Tell us a little about yourself.
I was born and raised in New Orleans, and I wouldn’t live in any other place. I produce plays, [Gina founded a theatrical company called Souls on Stage or SOS when she was 12 years old and her first play titled “St. Ides” was shown on Bravo] participate in live slam poetry competitions and was once ranked the best bartender in the city by Swizzle magazine. I’m the only girl with three brothers â€“ I helped send my little brother to West Point and he returned to New Orleans and founded an organization called I.D.E.A. which supports the city through programs such as providing school supplies and mentoring for kids. I’m somewhat of an activist for anyone who is an underdog or who is suffering.
My mother is still alive and she married my wonderful stepfather after my biological father died. I’m a tomboy and I love music. I’m a “for the people” person and my driving force is empathy.
What did you “let out” while on the couch?
My grandfather came from a family of people who communicate. He did a documentary, and lots of people knew him from that. He was a special man and even though he suffered from Alzheimer’s in his late 80’s to mid 90’s, he always remembered me. He was a strong man and he was evacuated to the VA hospital during
hurricane Katrina. My grandmother was with him but he died because he needed to be fed through a tube and wasn’t for six or seven days.
New Orleans is still devastated. It really is called the “Big Easy” for a reason so even the rebuilding is slow. But you can’t explain the mass suffering of people in New Orleans. Everyone knows everyone. Families are so rooted here. I wanted to get across the extent of the suffering.
I lost my house three months after remodeling what had been my grandmother’s house and in which I always wanted to live. I lost about 250 poems â€“ I lost
my life’s work. I lost 30 people from the east, from the 7th Ward. There is a school that several people were evacuated to â€“ everyone who sheltered there died. Entire families are born, live and marry within your Ward. So people evacuated, scattered or died with their families, and we don’t yet know the full extent of loss.
What has been the reaction to the commercial?
Since the commercial came out people have contacted me and told me all the steps they took to try to find me. My mother’s house was 2 blocks from the levee so many people thought I was dead. I had evacuated before the storm because my mother begged me to.
What was it like to let it out in such a unique situation and why do you think you felt safe to share in such a public situation?
I felt free especially because it was by the river. I realized I was waiting for the opportunity but I didn’t know how â€“ I put out the intention in the atmosphere. All I wanted to do from the beginning was to let it out but I didn’t know how.

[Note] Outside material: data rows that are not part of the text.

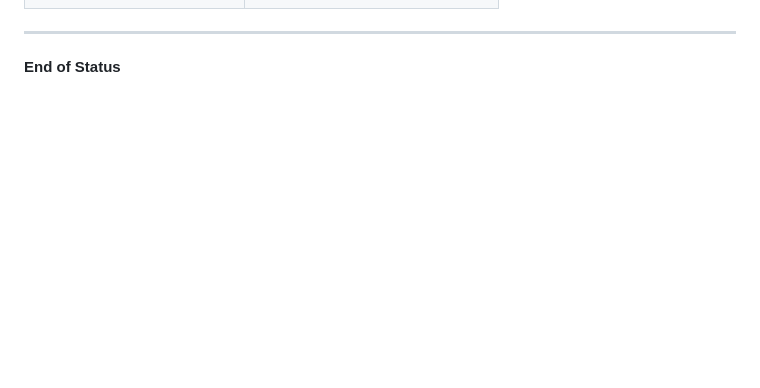
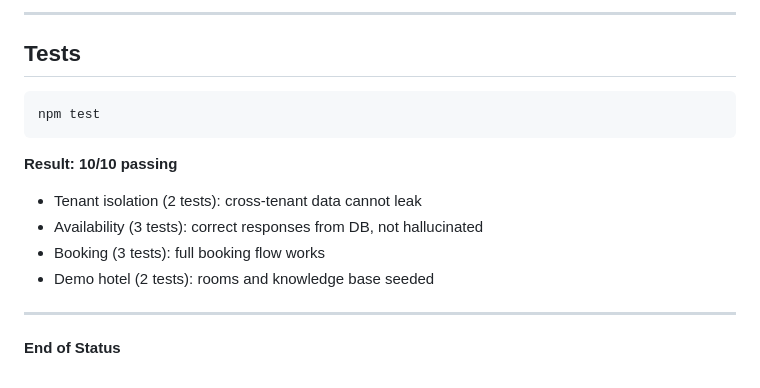
Before and after one commit to penndivinefavour-lab/ai-business-operating-system, a Markdown page: PROJECT_STATUS.md, the part around one of its changes. Rendered like a GitHub page; blank space fills up the shorter version.

````diff
--- a/PROJECT_STATUS.md
+++ b/PROJECT_STATUS.md
@@ -107,3 +173,16 @@
+---
+
+## Tests
+
+```bash
+npm test
+```
+
+**Result: 10/10 passing**
+- Tenant isolation (2 tests): cross-tenant data cannot leak
+- Availability (3 tests): correct responses from DB, not hallucinated
+- Booking (3 tests): full booking flow works
+- Demo hotel (2 tests): rooms and knowledge base seeded
 
 ---
 
````
Also changed, not shown: other parts of PROJECT_STATUS.md (+118 -52 lines).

If you want to get the Kleenex out with me (couldn’t pinpoint the ad Gina was in)
I leave you with a funny one